Prompt:
Some lines in the listing hold the word "포함한다". Return each of them.

################

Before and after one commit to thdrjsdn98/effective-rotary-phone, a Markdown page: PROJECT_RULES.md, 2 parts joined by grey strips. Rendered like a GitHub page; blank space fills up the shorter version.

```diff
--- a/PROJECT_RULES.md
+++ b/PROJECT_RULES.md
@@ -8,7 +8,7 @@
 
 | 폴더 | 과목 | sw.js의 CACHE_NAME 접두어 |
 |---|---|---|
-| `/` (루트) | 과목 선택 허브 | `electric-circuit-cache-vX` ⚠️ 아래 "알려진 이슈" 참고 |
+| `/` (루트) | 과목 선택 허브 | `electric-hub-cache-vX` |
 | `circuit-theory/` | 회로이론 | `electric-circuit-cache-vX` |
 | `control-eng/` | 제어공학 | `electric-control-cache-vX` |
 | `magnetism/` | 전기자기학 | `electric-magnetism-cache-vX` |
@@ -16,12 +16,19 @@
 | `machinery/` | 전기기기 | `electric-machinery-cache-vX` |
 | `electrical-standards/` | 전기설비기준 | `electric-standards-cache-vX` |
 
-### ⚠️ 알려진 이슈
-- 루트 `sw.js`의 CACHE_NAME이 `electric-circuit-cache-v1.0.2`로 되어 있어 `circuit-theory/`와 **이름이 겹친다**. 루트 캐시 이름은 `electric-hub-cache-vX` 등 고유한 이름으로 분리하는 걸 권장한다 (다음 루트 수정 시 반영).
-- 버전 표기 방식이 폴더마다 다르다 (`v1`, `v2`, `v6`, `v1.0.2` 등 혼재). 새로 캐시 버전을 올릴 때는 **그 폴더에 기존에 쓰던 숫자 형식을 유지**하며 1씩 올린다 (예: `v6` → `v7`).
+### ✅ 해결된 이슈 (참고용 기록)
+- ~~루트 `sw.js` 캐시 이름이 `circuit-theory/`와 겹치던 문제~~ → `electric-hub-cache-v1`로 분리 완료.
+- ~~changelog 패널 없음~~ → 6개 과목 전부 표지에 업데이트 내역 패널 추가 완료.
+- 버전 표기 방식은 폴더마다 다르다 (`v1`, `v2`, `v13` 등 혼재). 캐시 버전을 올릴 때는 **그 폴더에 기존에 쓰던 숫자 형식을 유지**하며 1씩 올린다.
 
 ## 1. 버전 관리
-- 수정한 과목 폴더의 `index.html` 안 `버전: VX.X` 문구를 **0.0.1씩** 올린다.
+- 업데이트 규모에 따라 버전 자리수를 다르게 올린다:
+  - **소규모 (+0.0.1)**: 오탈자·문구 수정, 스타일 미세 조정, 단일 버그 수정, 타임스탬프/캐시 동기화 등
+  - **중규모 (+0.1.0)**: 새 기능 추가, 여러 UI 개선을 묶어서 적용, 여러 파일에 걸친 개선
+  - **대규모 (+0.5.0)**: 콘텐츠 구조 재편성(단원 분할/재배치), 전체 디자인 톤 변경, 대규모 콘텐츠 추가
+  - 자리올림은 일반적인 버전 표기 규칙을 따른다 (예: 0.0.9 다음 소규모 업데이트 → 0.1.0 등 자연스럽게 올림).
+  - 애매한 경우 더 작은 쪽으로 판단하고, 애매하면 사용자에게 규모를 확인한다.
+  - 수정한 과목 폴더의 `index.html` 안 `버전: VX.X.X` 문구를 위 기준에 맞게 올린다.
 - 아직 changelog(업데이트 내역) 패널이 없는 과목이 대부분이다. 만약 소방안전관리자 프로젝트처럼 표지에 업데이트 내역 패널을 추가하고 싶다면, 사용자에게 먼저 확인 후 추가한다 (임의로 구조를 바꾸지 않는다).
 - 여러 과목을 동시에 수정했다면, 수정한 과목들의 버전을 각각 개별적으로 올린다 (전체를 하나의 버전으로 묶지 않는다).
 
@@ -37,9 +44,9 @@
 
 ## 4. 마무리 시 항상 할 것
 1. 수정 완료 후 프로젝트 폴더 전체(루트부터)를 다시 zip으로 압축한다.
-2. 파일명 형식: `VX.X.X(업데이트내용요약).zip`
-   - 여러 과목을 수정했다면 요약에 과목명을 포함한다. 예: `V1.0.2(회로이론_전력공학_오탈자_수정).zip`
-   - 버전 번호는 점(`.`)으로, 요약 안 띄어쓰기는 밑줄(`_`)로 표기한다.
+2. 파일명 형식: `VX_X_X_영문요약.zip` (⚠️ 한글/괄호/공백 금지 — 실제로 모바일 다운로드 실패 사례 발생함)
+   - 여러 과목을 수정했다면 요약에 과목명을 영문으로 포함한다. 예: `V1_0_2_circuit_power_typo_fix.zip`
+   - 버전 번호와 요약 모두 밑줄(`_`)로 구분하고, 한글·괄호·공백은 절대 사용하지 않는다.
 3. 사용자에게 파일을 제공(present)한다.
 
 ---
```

################

Output for this task:
-   - 여러 과목을 수정했다면 요약에 과목명을 포함한다. 예: `V1.0.2(회로이론_전력공학_오탈자_수정).zip`
+   - 여러 과목을 수정했다면 요약에 과목명을 영문으로 포함한다. 예: `V1_0_2_circuit_power_typo_fix.zip`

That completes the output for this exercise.